From AutoWeek, Jan 22, 1996

1972 Oldsmobile Banshee


Decades before the Bravada was a glint in Olds chief John Rock's eye, an Oldsmobile called the Banshee was making big tracks off-road. Banshee was a one-off, mid-engine, rear-drive behemoth, and the handiwork of Baja legend Vic Hickey. Hickey built the car in 1972 for the desert racing circuit. His driver was a Maverick, also known as Rockford. The Banshee's pilot was actor James Garner. ''We'd run a regular Cutlass, stock configuration with beefed up suspension, for three years," recalls Hickey. "Garner was doing a good job, so I figured he could use a quicker car."

If Oldsmobiles seem to be rather strange material for off-road racers, it's stranger yet that Hickey ran them without any official affiliation with the company. He had been a manager at GM, and he'd had a long relationship with George Hurst (as in shifters), who was a key Olds supplier at the time. Those connections gave Hickey access to some of Olds' hottest parts. Hickey was a senior research engineer at Chevrolet from 1959 to 1969, when he developed the first Blazers. His racing projects included the Baja Boots (AW, Oct. 16, 1995). Today Hickey is 77. He owns a ranch near Paso Robles, Calif., and satisfies his urge to putter by improving farm machinery. But in 1972, at the height of his off-road days, Hickey worked out of a shop in Ventura.

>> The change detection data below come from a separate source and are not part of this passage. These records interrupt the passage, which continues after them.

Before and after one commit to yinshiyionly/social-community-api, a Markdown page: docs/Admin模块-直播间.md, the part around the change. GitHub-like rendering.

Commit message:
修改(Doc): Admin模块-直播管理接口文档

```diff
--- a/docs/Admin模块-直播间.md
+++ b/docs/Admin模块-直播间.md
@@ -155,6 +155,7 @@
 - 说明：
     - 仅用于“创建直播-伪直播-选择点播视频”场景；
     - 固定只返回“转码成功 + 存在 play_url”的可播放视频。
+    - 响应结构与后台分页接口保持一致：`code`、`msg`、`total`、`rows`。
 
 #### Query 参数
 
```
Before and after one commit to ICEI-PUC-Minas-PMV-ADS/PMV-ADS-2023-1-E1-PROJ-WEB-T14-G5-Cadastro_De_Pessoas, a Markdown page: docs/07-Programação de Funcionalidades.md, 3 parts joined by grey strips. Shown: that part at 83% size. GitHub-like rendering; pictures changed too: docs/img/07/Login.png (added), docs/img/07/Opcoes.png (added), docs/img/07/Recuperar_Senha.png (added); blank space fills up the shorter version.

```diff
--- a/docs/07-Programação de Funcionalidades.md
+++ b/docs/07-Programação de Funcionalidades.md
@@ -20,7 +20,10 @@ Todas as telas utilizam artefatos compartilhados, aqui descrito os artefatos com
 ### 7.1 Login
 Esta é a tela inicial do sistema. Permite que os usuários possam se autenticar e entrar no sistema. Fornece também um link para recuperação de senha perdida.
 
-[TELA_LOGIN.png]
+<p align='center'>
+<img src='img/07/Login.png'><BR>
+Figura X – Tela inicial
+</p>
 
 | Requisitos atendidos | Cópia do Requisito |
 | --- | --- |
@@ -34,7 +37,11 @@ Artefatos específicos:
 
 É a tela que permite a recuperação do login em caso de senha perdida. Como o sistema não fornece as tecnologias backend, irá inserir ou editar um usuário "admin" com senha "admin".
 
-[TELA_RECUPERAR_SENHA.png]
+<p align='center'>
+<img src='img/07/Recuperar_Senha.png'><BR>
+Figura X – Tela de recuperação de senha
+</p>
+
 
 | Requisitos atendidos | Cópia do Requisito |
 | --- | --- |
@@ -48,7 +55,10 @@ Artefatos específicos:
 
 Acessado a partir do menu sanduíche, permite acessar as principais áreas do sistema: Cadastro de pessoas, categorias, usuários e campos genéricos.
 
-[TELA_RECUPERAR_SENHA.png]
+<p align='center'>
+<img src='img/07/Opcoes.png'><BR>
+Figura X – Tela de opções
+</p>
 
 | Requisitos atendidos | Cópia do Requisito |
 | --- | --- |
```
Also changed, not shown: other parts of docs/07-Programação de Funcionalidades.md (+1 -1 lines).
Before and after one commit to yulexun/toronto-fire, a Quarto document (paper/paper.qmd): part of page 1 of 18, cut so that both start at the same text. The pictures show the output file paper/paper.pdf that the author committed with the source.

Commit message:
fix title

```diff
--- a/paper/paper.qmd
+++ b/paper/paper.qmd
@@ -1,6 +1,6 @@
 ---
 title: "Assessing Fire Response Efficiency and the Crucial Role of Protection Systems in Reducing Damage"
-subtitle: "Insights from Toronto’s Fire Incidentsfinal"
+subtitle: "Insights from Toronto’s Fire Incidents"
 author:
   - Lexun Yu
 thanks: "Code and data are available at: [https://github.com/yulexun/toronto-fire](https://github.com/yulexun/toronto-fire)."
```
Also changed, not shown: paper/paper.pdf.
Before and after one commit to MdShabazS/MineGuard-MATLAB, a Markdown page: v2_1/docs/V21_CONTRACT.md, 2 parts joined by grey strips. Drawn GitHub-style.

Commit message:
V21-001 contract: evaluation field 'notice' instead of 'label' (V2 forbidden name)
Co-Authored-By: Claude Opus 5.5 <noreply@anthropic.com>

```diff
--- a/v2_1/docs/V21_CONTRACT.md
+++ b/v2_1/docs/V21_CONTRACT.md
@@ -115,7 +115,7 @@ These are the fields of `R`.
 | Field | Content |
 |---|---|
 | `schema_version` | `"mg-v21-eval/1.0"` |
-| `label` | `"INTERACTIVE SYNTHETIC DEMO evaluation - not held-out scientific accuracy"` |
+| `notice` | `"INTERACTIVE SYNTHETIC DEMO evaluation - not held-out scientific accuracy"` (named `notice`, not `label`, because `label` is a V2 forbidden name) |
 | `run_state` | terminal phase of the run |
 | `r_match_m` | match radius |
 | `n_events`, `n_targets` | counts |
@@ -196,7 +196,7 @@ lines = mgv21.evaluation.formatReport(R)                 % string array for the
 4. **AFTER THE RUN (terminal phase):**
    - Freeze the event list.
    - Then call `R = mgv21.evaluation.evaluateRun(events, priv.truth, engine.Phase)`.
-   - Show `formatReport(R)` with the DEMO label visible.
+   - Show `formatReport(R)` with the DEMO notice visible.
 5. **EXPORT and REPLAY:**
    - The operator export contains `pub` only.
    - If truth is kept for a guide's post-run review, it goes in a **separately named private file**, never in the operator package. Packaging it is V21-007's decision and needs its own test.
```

He built the Banshee quickly - just 45 days from start to finish. Its fiberglass body was based on a stock metal Cutlass, which customizer George Barris had shortened 14 inches. The skin covered a frame made of 1.75-inch tubular steel. The engine was built from an experimental Oldsmobile 455-cid aluminum block designed under Olds engineer Dale Smith. It was originally developed for drag racing. Mated to a 400 Turbo HydraMatic in the Banshee, the 455 made 480 horsepower at 5000 rpm. Although the aluminum engine was 140 pounds lighter than a cast iron version, a traditional front-engine, rear-drive configuration would still have caused a front/rear weight imbalance. Hickey moved the engine back 27 inches, next to the driver, to prevent the Banshee from nose-diving when it was airborne. "With Garner's weight on the left to balance out the engine, the thing flew pretty even," says Hickey. The Banshee frame used a short/long arm suspension; Hickey fabricated the control arms, and using leaf springs in back and coils in front, found 11 inches of suspension travel. Goodyear made tires based on a tread design and rubber compound used for tractors. ''At first we had some cooling problems due to the desert temperatures, so I added a second radiator core," Hickey recalls. ''After that, so far as I know there were no mechanical failures in 25 or 30 races."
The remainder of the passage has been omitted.